» Given entries:
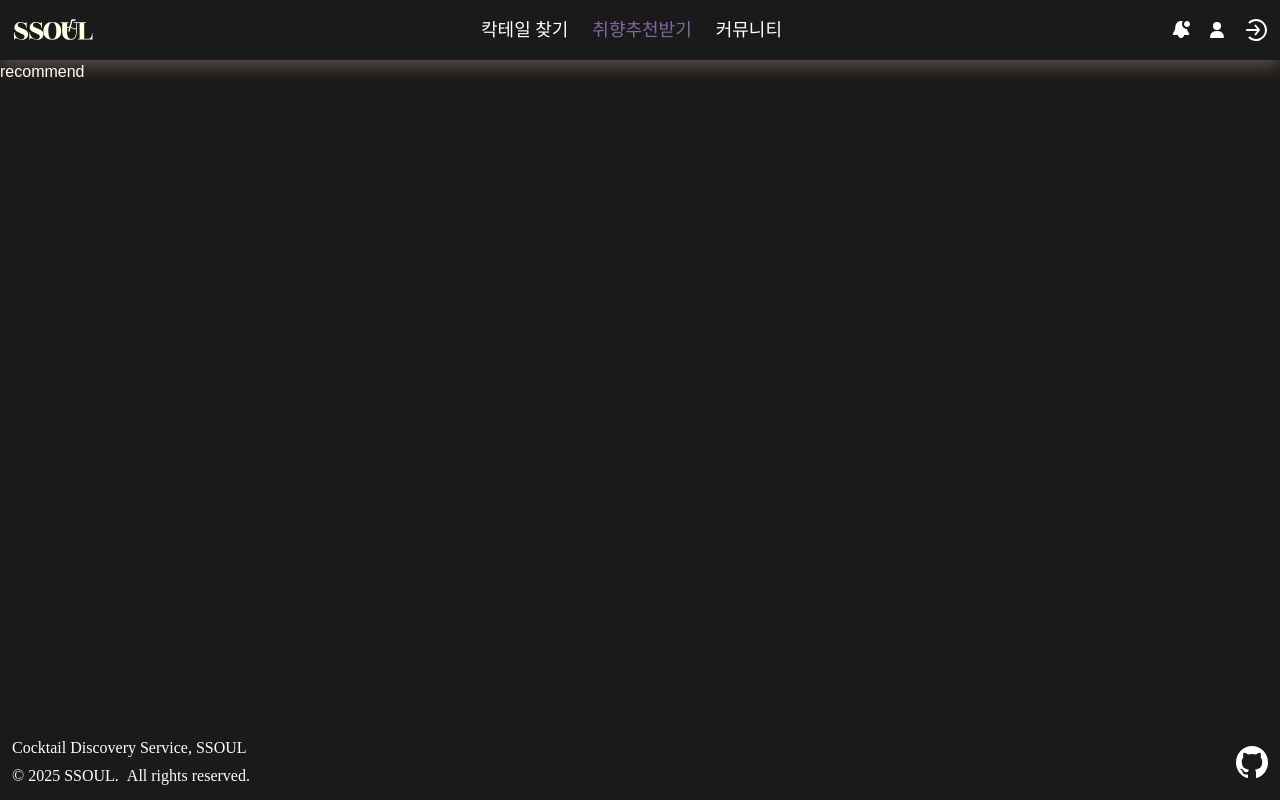
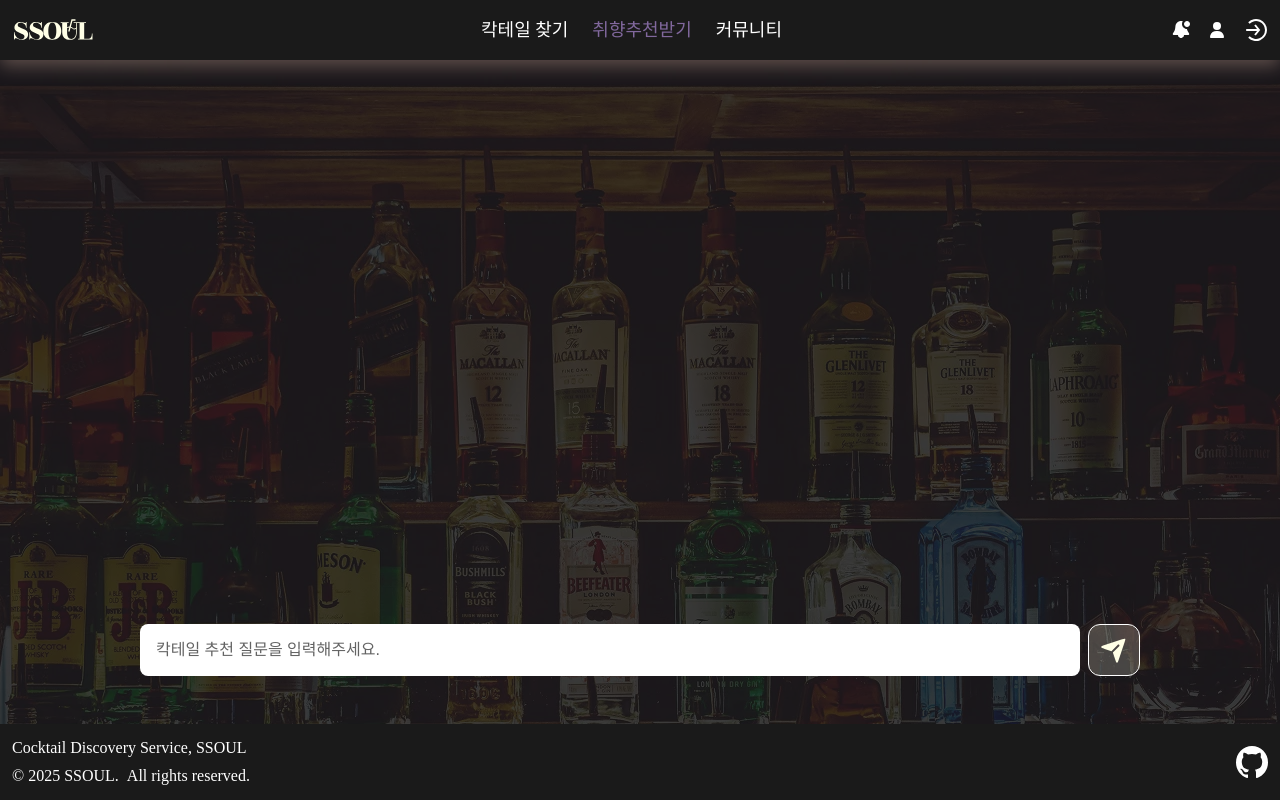
Before and after one commit to prgrms-web-devcourse-final-project/WEB5_6_HaeDokCoding_FE, a Next.js app: page /recommend in a window 1280 px wide. Built offline with nearby package versions, Linux system fonts and the light colour scheme; a web font is replaced by a local one.

Commit message:
[design] 채팅 폼 ui

```diff
--- a/src/app/design-system/page.tsx
+++ b/src/app/design-system/page.tsx
@@ -7,7 +7,6 @@ import { useState } from 'react';
 import { customToast } from '@/shared/components/toast/CustomToastUtils';
 import ModalLayout from '@/shared/components/modalPop/ModalLayout';
 import ConfirmPop from '@/shared/components/modalPop/ConfirmPop';
-import ChatInput from '@/shared/components/InputBox/ChatInput';
 import SelectBox from '@/shared/components/InputBox/SelectBox';
 import LikeBtn from '@/shared/components/like/LikeBtn';
 import Share from '@/shared/components/share/Share';
@@ -34,7 +33,6 @@ function Page() {
           <Input placeholder="내용을 입력해주세요." id="test" variant="search" />
           <Input placeholder="칵테일을 검색해 보세요" id="test" variant="comment" />
           <Input placeholder="내용을 입력해주세요." id="test" size="lg" />
-          <ChatInput placeholder="내용을 입력해주세요" id="test" />
         </div>
 
         {/* select */}
--- /dev/null
+++ b/src/app/recommend/ChatForm.tsx
@@ -0,0 +1,44 @@
+'use client';
+
+import Send from '@/shared/assets/icons/send_36.svg';
+import { keyDown } from '@/shared/utills/keyDown';
+
+function ChatForm() {
+  const handleInput = (e: React.FormEvent<HTMLTextAreaElement>) => {
+    const target = e.currentTarget;
+
+    if (target.value == '') {
+      target.style.height = '';
+    }
+    target.style.height = `${target.scrollHeight}px`;
+  };
+
+  return (
+    <form
+      onSubmit={(e) => e.preventDefault()}
+      className="absolute w-[calc(100%-24px)] bottom-12 left-3"
+    >
+      <div className="flex items-end w-full gap-2">
+        <label htmlFor="chatInput" className="sr-only">
+          질문 입력창
+        </label>
+        <textarea
+          id="chatInput"
+          name="chatInput"
+          onKeyDown={(e) => keyDown(e)}
+          onInput={(e) => handleInput(e)}
+          placeholder="칵테일 추천 질문을 입력해주세요."
+          className="w-[calc(100%-3.75rem)] px-4 py-3.5 rounded-lg h-[52px] max-h-[280px] bg-white text-primary placeholder:text-gray-dark resize-none outline-none"
+        />
+        <button
+          type="button"
+          aria-label="보내기"
+          className="flex-center w-13 h-13 rounded-xl border-1 border-white bg-secondary/20"
+        >
+          <Send className="text-secondary" />
+        </button>
+      </div>
+    </form>
+  );
+}
+export default ChatForm;
--- a/src/app/recommend/page.tsx
+++ b/src/app/recommend/page.tsx
@@ -1,4 +1,16 @@
+import Bg from '@/shared/assets/images/recommend_bg.webp';
+import ChatForm from './ChatForm';
+
 function Page() {
-  return <div>recommend</div>;
+  return (
+    <div
+      className="bg-repeat-y bg-top bg-auto w-full flex"
+      style={{ backgroundImage: `url(${Bg.src})` }}
+    >
+      <div className="relative page-layout max-w-1024 py-12 ">
+        <ChatForm />
+      </div>
+    </div>
+  );
 }
 export default Page;
--- a/src/shared/components/InputBox/ChatInput.tsx
+++ /dev/null
@@ -1,38 +0,0 @@
-import { keyDown } from '@/shared/utills/keyDown';
-import { Ref } from 'react';
-
-interface Props {
-  id: string;
-  placeholder: string;
-  className?: string;
-  ref?: Ref<HTMLTextAreaElement | null>;
-}
-
-function ChatInput({ id, placeholder, className, ref }: Props) {
-  const handleInput = (e: React.FormEvent<HTMLTextAreaElement>) => {
-    const target = e.currentTarget;
-
-    if (target.value == '') {
-      target.style.height = '';
-    }
-    target.style.height = `${target.scrollHeight}px`;
-  };
-
-  return (
-    <div>
-      <label htmlFor={id} className="sr-only">
-        입력창
-      </label>
-      <textarea
-        id={id}
-        name={id}
-        ref={ref}
-        onKeyDown={(e) => keyDown(e)}
-        onInput={(e) => handleInput(e)}
-        placeholder={placeholder}
-        className={` px-4 py-1 rounded-lg h-13 bg-white text-primary leading-11 placeholder:text-gray-dark resize-none outline-none ${className}`}
-      />
-    </div>
-  );
-}
-export default ChatInput;
```
Also changed, not shown: src/shared/assets/icons/send_36.svg, src/shared/assets/images/recommend_bg.webp (added).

» Exercise description:
How many of the listing's lines include "placeholder"? State only that number.

» Answer for the task:
10